• The problem: Give the number of lines in the data below where the word "java" appears, and nothing besides.
===== Entries shown =====
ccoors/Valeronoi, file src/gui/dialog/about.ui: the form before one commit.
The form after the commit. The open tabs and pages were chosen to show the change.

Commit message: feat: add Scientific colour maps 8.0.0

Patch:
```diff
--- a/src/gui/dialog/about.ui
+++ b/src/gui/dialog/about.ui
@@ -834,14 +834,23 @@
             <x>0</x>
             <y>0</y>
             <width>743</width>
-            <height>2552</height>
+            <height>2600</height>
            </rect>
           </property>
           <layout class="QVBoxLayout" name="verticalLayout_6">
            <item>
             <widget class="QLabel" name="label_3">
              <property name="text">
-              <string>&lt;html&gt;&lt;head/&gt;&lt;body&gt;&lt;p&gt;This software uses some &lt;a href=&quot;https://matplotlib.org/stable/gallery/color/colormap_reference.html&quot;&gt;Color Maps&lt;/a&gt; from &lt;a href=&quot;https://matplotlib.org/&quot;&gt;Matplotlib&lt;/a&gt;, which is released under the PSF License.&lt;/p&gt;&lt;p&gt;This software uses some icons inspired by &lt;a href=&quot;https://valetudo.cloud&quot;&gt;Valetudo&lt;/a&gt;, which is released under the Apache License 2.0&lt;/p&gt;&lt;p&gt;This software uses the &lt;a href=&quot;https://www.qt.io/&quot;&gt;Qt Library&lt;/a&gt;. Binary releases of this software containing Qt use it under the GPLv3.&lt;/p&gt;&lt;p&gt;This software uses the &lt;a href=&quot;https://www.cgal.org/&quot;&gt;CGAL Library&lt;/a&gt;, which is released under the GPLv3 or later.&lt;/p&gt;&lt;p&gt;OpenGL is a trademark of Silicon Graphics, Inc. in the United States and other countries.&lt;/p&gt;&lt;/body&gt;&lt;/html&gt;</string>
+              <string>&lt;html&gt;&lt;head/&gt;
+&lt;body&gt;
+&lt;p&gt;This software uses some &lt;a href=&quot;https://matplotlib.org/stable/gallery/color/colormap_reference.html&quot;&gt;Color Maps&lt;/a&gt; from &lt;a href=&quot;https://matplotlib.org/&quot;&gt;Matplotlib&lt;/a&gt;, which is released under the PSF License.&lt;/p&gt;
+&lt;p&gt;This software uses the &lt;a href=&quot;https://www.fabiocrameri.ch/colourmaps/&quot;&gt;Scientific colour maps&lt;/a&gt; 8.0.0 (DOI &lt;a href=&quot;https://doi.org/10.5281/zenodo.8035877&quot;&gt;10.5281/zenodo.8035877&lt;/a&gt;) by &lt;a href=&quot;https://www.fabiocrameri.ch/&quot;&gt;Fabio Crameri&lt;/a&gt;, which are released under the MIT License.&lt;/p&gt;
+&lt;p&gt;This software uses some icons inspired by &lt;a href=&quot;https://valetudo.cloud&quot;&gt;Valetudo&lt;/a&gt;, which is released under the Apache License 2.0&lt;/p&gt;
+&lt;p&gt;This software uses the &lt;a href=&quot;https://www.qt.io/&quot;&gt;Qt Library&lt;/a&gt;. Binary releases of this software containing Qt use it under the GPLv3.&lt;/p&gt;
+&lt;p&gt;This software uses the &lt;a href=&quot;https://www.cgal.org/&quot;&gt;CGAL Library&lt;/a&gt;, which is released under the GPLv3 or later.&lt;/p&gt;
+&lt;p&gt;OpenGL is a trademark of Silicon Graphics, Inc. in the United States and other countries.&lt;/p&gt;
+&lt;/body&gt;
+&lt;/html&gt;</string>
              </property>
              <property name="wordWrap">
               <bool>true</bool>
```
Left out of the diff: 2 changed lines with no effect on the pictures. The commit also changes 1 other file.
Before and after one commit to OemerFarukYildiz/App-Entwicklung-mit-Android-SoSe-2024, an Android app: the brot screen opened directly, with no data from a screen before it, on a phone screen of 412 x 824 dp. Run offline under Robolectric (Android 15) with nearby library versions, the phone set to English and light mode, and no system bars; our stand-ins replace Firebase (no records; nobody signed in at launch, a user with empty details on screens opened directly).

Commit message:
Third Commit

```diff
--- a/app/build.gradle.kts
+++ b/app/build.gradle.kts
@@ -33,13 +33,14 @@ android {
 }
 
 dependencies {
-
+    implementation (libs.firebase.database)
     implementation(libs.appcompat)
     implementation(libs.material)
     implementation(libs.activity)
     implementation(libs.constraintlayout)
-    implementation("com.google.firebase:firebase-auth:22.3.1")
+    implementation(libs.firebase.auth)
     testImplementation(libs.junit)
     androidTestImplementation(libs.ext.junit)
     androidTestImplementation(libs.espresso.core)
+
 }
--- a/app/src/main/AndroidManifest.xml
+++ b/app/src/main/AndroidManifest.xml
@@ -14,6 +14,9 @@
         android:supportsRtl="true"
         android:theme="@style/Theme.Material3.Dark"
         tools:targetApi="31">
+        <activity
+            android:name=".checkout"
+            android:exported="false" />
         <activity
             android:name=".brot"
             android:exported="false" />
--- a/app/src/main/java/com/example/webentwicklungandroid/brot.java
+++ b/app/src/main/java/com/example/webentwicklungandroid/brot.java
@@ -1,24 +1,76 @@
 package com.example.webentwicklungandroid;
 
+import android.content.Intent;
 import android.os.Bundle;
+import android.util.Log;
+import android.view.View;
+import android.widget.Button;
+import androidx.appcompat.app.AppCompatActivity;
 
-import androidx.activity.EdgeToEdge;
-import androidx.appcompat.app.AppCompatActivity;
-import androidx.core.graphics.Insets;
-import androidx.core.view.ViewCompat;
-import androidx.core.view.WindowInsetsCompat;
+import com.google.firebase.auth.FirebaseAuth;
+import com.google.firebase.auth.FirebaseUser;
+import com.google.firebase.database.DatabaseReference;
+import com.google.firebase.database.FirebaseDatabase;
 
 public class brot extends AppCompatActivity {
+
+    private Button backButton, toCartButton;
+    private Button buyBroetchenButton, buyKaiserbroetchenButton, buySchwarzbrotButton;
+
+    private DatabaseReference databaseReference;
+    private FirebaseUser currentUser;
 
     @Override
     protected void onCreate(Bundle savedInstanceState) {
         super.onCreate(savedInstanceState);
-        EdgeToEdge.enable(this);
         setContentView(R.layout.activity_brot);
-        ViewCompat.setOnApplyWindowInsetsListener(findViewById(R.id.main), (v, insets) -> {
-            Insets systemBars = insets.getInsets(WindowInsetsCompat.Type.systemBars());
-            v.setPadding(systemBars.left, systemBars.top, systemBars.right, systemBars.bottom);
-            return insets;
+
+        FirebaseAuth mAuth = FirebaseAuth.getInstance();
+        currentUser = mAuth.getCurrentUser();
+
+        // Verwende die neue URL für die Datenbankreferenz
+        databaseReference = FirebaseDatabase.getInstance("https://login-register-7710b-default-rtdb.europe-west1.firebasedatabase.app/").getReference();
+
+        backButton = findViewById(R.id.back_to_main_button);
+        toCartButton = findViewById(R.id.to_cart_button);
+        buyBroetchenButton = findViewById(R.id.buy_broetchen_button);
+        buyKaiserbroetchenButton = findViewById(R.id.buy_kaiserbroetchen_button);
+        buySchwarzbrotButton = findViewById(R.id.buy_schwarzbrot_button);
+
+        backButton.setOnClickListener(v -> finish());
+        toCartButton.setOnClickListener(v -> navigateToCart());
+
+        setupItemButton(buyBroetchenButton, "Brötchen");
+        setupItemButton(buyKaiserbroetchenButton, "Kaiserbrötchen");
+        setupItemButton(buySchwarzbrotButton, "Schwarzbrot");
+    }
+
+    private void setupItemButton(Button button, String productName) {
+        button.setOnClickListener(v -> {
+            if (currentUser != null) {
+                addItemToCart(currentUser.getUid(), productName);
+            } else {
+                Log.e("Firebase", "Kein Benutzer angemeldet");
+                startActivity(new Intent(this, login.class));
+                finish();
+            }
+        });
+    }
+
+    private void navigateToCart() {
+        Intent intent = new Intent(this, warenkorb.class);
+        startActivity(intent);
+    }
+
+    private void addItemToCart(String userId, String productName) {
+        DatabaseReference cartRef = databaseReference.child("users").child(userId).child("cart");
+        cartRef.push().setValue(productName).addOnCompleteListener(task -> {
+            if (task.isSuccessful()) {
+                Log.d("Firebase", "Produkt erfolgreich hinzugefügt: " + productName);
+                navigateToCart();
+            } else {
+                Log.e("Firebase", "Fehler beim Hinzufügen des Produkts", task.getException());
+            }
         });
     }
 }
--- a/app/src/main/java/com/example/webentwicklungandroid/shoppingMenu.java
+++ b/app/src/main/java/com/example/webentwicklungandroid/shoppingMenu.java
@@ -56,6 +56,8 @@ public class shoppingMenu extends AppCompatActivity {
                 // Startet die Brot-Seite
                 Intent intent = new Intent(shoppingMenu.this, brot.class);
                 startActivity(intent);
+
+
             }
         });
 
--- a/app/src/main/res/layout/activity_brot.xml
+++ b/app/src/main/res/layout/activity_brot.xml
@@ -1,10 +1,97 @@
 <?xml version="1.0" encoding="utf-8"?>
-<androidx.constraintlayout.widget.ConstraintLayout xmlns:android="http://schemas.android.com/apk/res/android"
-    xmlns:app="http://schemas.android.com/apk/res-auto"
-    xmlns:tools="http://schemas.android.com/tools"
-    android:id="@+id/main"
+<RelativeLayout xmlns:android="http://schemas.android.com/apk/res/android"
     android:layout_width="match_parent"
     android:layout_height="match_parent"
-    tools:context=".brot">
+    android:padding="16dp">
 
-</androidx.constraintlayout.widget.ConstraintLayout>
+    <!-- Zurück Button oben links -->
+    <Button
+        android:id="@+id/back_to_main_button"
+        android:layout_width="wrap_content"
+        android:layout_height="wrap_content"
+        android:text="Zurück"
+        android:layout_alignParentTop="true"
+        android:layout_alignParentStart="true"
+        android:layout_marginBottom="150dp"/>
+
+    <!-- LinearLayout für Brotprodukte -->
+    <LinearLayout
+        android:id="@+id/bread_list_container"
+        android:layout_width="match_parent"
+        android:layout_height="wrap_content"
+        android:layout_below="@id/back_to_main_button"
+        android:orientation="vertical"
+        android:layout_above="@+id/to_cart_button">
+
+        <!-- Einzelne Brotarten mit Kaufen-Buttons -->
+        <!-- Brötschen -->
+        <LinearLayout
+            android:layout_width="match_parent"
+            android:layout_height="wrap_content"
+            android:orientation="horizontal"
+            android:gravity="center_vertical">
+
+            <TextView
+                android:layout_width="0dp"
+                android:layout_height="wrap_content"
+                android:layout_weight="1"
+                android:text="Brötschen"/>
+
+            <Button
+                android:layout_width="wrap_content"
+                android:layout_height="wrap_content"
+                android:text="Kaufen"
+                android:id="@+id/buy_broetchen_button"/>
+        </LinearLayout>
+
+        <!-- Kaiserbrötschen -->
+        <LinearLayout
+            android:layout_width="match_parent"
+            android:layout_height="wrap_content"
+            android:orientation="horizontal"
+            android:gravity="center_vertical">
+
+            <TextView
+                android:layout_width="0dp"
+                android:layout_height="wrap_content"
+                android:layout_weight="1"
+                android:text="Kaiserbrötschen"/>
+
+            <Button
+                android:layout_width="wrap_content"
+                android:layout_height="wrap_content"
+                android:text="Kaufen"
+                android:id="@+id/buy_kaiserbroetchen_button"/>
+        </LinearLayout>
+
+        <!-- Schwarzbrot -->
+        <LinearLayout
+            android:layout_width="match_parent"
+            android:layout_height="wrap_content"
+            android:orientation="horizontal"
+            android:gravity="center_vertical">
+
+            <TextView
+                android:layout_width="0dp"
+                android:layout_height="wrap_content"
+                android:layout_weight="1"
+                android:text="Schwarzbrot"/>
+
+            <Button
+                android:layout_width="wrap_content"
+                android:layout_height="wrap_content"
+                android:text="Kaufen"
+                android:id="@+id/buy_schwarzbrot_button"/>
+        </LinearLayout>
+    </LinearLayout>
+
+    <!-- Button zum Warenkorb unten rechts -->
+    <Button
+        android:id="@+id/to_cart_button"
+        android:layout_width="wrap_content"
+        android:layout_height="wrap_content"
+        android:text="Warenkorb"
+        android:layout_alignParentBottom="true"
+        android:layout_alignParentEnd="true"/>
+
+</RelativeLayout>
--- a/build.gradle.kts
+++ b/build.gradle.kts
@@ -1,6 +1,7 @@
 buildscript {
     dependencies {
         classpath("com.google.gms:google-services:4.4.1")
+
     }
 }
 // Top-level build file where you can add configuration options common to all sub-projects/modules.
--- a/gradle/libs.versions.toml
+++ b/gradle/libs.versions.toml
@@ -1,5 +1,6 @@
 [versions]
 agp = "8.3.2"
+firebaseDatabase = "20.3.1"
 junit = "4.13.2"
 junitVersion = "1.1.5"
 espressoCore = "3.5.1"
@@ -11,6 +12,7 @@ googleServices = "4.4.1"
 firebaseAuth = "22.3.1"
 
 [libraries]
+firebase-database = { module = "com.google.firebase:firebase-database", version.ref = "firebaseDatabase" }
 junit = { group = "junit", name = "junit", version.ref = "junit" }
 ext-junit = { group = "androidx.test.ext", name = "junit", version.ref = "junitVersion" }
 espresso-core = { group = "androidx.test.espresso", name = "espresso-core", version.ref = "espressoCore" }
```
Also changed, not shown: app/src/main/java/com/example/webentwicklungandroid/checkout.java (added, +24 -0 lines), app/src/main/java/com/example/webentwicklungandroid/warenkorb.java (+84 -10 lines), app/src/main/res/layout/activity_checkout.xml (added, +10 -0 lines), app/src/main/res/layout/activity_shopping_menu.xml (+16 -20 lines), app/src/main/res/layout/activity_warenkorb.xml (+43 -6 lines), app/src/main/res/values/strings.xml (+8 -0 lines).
=====
• Solution to this problem: 5